HOLLYWOOD AND POLITICS aren’t strangers by any stretch, and lately they’ve been getting even cozier. As The Hill reported last week, lobbyists are increasingly using the allure of Hollywood to get the attention of politicians, using advance movie screenings and meetings with movie stars to bring attention to key policy issues.
Although groups such as the Motion Picture Association of America (headed by former Sen. Chris Dodd) have long used movie screenings as an advocacy tool, other groups are beginning to catch on, especially when a film can be used to call attention to specific policy points.
The American Gaming Association, for example, frames the upcoming film Runner Runner, which portrays the seedy underside of offshore gambling, as a “cautionary tale” on the dangers of illegal online gambling. Similarly, The Hill reports that Captain Phillips, which is currently in theaters, is being screened by the International Organization of Masters, Mates & Pilots to highlight the issues faced by the Merchant Marine. About 50 members of Congress were invited.
But are these screenings actually an effective way to curry favor with lawmakers? Many groups are finding that they’re an extremely useful advocacy tool. As The Hill reports, last years’ Oscar-winning Silver Linings Playbook was an incredible boon for the National Alliance on Mental Illness. Bradley Cooper’s portrayal of a man with bipolar disorder attached a famous face to a crucial issue for the organization.

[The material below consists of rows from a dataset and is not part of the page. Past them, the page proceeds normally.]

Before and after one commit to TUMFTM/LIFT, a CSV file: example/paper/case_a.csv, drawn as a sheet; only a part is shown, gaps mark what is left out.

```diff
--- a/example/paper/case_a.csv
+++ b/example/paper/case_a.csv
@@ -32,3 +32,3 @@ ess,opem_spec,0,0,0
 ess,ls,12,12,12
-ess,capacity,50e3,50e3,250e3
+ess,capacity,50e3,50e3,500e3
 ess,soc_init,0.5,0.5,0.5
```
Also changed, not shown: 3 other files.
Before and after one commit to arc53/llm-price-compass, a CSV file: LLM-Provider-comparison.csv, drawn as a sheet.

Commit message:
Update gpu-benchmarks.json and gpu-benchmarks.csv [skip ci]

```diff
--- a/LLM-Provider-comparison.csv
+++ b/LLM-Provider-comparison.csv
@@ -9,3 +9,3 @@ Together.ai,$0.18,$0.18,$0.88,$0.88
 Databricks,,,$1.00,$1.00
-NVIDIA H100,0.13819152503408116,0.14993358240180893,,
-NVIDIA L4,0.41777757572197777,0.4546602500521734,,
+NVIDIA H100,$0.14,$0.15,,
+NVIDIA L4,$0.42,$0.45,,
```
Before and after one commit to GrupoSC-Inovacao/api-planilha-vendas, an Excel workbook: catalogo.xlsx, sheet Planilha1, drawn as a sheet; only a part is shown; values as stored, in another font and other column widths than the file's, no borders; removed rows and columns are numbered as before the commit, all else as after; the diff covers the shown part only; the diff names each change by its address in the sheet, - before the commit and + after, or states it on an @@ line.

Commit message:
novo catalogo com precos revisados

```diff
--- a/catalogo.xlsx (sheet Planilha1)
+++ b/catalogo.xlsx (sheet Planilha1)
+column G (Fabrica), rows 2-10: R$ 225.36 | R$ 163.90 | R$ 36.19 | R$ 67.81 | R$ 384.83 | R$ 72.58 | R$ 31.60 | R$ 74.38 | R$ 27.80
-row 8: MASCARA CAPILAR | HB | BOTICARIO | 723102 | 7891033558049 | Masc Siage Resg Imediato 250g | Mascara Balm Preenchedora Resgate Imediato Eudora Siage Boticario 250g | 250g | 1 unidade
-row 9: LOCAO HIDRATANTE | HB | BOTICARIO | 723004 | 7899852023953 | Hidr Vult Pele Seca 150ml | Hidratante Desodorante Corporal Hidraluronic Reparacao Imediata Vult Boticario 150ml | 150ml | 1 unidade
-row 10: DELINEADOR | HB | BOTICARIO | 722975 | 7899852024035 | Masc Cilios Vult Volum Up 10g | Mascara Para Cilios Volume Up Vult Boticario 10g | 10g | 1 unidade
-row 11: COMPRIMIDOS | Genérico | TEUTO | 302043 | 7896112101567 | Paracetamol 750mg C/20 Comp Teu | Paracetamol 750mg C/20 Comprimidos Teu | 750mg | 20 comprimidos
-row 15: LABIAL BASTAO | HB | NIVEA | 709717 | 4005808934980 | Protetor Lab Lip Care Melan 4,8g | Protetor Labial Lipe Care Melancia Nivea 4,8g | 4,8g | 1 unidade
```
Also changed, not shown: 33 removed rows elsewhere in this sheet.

In a world with many competing distractions, lobbyists are finding that the glamour of Hollywood can still grab the attention of policymakers. And for advocacy groups, the next big film could be their big break.
Tags: american gaming association, Bradley Cooper, Captain Phillips, International Organization of Masters, Mates & Pilots, Motion Picture Association of America, National Alliance on Mental Illness, sen. chris dodd, Silver Linings Playbook, the hill